→ **EXERCISE DESCRIPTION**
The word "hover" may appear in some lines of the data; copy every such line.
____________________
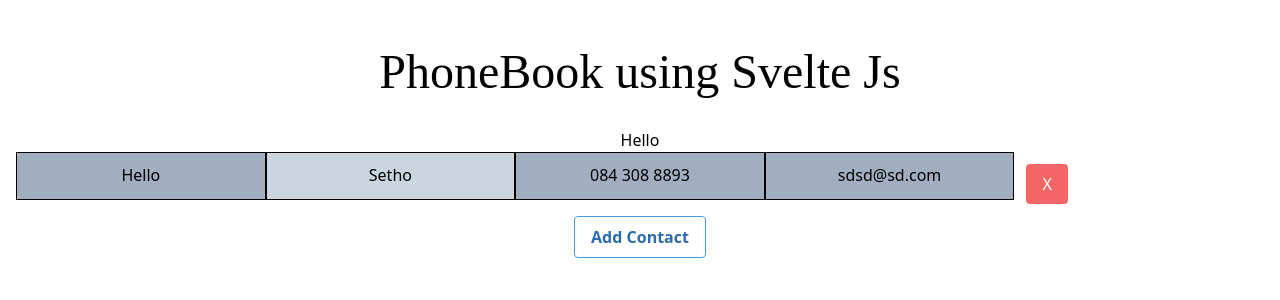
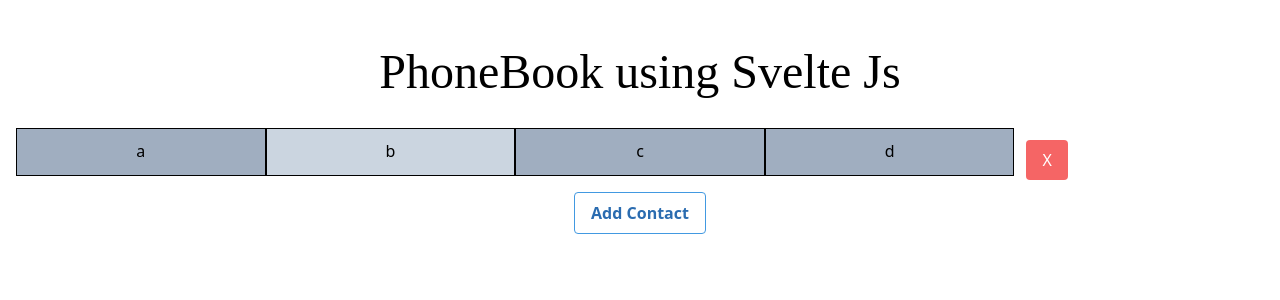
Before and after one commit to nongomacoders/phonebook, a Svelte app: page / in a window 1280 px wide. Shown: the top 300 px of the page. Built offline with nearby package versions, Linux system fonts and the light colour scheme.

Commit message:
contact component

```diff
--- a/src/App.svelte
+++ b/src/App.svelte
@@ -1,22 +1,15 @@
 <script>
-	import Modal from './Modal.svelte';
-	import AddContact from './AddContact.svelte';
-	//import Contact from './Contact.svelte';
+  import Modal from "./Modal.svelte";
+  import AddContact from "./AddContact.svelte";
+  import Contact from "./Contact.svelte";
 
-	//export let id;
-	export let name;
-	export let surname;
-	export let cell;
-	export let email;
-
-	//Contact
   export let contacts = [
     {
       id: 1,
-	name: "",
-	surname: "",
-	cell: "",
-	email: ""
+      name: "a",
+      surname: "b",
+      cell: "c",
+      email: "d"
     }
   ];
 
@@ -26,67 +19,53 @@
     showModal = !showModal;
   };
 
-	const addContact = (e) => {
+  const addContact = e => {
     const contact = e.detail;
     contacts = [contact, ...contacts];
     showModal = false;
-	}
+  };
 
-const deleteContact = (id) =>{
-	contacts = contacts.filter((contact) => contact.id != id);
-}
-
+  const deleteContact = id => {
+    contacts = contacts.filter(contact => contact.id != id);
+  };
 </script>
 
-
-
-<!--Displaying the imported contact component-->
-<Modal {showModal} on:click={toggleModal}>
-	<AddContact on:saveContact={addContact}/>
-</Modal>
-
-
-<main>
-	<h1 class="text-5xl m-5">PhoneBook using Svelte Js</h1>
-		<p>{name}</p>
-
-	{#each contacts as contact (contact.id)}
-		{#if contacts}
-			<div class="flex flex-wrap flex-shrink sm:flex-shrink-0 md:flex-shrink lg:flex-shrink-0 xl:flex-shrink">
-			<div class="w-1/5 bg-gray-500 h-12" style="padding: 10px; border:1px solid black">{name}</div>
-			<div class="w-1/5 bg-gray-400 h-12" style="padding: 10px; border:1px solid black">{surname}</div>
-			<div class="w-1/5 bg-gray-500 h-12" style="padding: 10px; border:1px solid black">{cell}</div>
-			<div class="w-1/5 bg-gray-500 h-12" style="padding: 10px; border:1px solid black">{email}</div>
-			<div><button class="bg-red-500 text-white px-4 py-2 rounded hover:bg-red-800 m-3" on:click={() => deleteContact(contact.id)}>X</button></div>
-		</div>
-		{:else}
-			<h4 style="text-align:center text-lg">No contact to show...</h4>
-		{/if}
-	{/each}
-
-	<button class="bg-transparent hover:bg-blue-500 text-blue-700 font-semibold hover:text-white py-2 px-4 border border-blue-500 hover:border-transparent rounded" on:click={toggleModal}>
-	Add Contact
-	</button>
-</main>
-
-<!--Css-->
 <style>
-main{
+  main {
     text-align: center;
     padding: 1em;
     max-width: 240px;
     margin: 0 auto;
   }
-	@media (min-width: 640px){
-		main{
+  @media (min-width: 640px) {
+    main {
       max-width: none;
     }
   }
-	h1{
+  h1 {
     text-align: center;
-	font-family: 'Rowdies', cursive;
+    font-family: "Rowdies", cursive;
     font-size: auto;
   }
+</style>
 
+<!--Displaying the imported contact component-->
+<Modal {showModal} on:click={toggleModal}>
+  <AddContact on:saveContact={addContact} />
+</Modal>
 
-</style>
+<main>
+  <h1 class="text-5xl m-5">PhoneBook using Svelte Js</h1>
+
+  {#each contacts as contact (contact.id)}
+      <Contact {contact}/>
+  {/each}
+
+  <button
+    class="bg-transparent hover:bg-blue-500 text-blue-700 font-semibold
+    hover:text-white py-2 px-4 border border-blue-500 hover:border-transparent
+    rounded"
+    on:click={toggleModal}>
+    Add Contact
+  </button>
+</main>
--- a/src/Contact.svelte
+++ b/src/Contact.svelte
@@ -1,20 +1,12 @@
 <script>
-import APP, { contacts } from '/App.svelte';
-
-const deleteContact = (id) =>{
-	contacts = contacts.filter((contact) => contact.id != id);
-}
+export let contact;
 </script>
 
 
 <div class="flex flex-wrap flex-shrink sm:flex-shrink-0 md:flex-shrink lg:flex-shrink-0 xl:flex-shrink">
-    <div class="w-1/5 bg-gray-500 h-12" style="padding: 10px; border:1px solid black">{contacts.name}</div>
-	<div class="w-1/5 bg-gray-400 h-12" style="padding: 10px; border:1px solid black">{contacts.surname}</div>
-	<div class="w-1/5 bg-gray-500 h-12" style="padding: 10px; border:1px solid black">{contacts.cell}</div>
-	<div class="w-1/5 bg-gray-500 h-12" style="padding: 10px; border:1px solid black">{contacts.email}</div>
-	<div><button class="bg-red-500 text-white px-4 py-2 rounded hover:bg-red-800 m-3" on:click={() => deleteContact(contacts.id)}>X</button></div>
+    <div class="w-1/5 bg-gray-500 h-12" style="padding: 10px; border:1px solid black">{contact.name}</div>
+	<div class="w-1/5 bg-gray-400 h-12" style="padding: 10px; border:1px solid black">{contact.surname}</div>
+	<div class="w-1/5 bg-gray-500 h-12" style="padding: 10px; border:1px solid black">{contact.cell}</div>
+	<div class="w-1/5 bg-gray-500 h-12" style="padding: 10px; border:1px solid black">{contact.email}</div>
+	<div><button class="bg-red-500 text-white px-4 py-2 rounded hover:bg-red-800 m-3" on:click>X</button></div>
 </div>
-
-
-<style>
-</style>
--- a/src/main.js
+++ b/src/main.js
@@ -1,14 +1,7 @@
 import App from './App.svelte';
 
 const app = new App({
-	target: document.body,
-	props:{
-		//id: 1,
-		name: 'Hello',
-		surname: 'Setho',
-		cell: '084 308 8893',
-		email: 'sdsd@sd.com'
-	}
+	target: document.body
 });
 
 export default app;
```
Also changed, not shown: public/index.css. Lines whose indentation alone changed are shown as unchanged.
____________________
→ **REPLY**
-			<div><button class="bg-red-500 text-white px-4 py-2 rounded hover:bg-red-800 m-3" on:click={() => deleteContact(contact.id)}>X</button></div>
-	<button class="bg-transparent hover:bg-blue-500 text-blue-700 font-semibold hover:text-white py-2 px-4 border border-blue-500 hover:border-transparent rounded" on:click={toggleModal}>
+    class="bg-transparent hover:bg-blue-500 text-blue-700 font-semibold
+    hover:text-white py-2 px-4 border border-blue-500 hover:border-transparent
-	<div><button class="bg-red-500 text-white px-4 py-2 rounded hover:bg-red-800 m-3" on:click={() => deleteContact(contacts.id)}>X</button></div>
+	<div><button class="bg-red-500 text-white px-4 py-2 rounded hover:bg-red-800 m-3" on:click>X</button></div>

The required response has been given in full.